Each line of the material should be set down exactly. Pictures are not part of the copy.
SUPPLIED ENTRIES section start
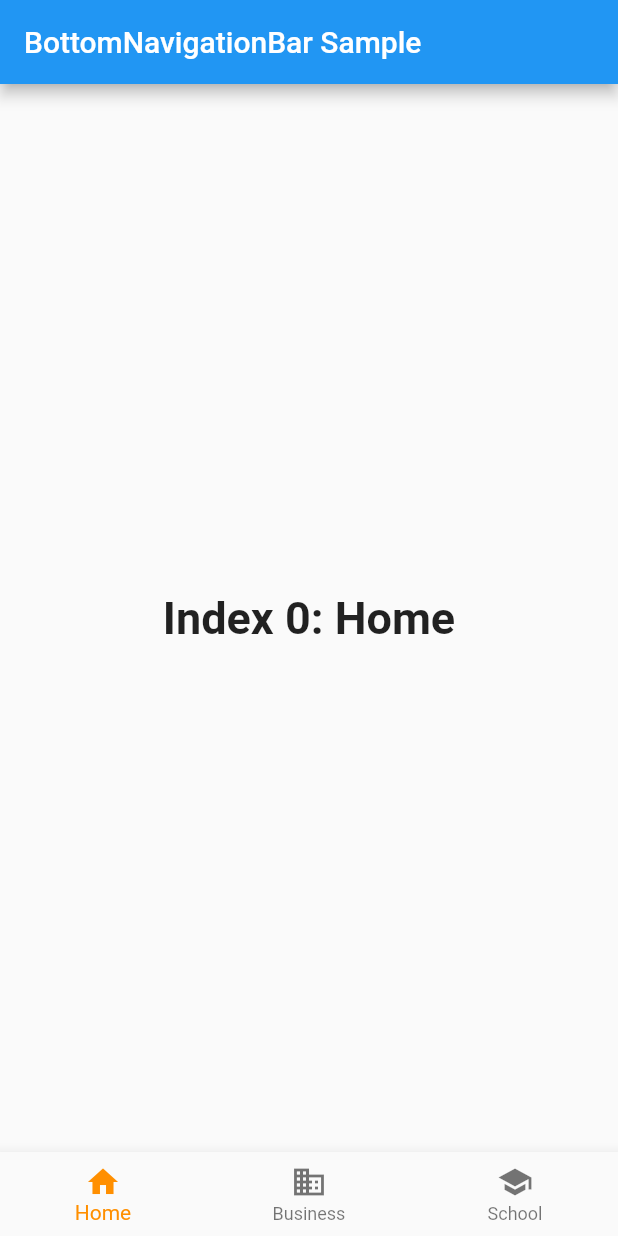
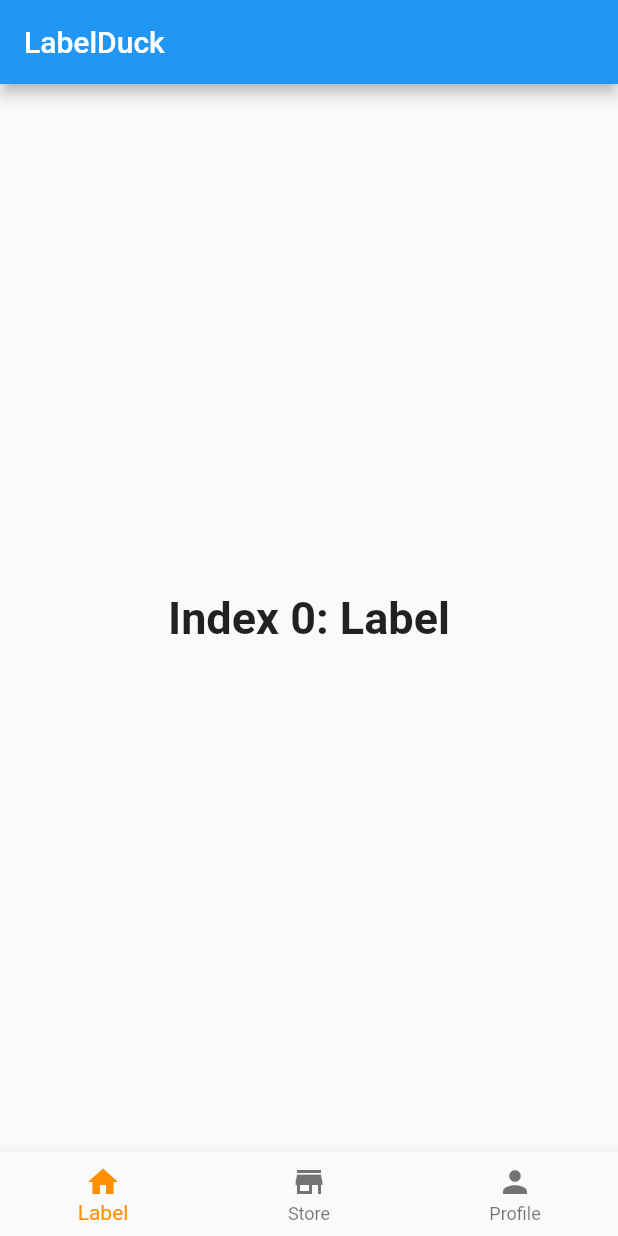
Before and after one commit to ChefYeum/LabelDuck, a Flutter app: the screen it shows after launch, on a phone screen of 412 x 824 dp. Run offline on Flutter 3.47's test engine with Material 2 defaults, Android fonts, the light colour scheme and no system bars.

Commit message:
change label and icons

```diff
--- a/app/lib/main.dart
+++ b/app/lib/main.dart
@@ -39,15 +39,15 @@ class _MyStatefulWidgetState extends State<MyStatefulWidget> {
       TextStyle(fontSize: 30, fontWeight: FontWeight.bold);
   static const List<Widget> _widgetOptions = <Widget>[
     Text(
-      'Index 0: Home',
+      'Index 0: Label',
       style: optionStyle,
     ),
     Text(
-      'Index 1: Business',
+      'Index 1: Store',
       style: optionStyle,
     ),
     Text(
-      'Index 2: School',
+      'Index 2: Profile',
       style: optionStyle,
     ),
   ];
@@ -62,7 +62,7 @@ class _MyStatefulWidgetState extends State<MyStatefulWidget> {
   Widget build(BuildContext context) {
     return Scaffold(
       appBar: AppBar(
-        title: const Text('BottomNavigationBar Sample'),
+        title: const Text('LabelDuck'),
       ),
       body: Center(
         child: _widgetOptions.elementAt(_selectedIndex),
@@ -70,16 +70,16 @@ class _MyStatefulWidgetState extends State<MyStatefulWidget> {
       bottomNavigationBar: BottomNavigationBar(
         items: const <BottomNavigationBarItem>[
           BottomNavigationBarItem(
-            icon: Icon(Icons.home),
-            label: 'Home',
+            icon: Icon(Icons.home), // TODO: think of different tab name
+            label: 'Label', // TODO: think of different tab name
           ),
           BottomNavigationBarItem(
-            icon: Icon(Icons.business),
-            label: 'Business',
+            icon: Icon(Icons.store),
+            label: 'Store',
           ),
           BottomNavigationBarItem(
-            icon: Icon(Icons.school),
-            label: 'School',
+            icon: Icon(Icons.person),
+            label: 'Profile',
           ),
         ],
         currentIndex: _selectedIndex,
```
SUPPLIED ENTRIES section end
REPLY
Before and after one commit to ChefYeum/LabelDuck, a Flutter app: the screen it shows after launch, on a phone screen of 412 x 824 dp. Run offline on Flutter 3.47's test engine with Material 2 defaults, Android fonts, the light colour scheme and no system bars.

Commit message:
change label and icons

```diff
--- a/app/lib/main.dart
+++ b/app/lib/main.dart
@@ -39,15 +39,15 @@ class _MyStatefulWidgetState extends State<MyStatefulWidget> {
       TextStyle(fontSize: 30, fontWeight: FontWeight.bold);
   static const List<Widget> _widgetOptions = <Widget>[
     Text(
-      'Index 0: Home',
+      'Index 0: Label',
       style: optionStyle,
     ),
     Text(
-      'Index 1: Business',
+      'Index 1: Store',
       style: optionStyle,
     ),
     Text(
-      'Index 2: School',
+      'Index 2: Profile',
       style: optionStyle,
     ),
   ];
@@ -62,7 +62,7 @@ class _MyStatefulWidgetState extends State<MyStatefulWidget> {
   Widget build(BuildContext context) {
     return Scaffold(
       appBar: AppBar(
-        title: const Text('BottomNavigationBar Sample'),
+        title: const Text('LabelDuck'),
       ),
       body: Center(
         child: _widgetOptions.elementAt(_selectedIndex),
@@ -70,16 +70,16 @@ class _MyStatefulWidgetState extends State<MyStatefulWidget> {
       bottomNavigationBar: BottomNavigationBar(
         items: const <BottomNavigationBarItem>[
           BottomNavigationBarItem(
-            icon: Icon(Icons.home),
-            label: 'Home',
+            icon: Icon(Icons.home), // TODO: think of different tab name
+            label: 'Label', // TODO: think of different tab name
           ),
           BottomNavigationBarItem(
-            icon: Icon(Icons.business),
-            label: 'Business',
+            icon: Icon(Icons.store),
+            label: 'Store',
           ),
           BottomNavigationBarItem(
-            icon: Icon(Icons.school),
-            label: 'School',
+            icon: Icon(Icons.person),
+            label: 'Profile',
           ),
         ],
         currentIndex: _selectedIndex,
```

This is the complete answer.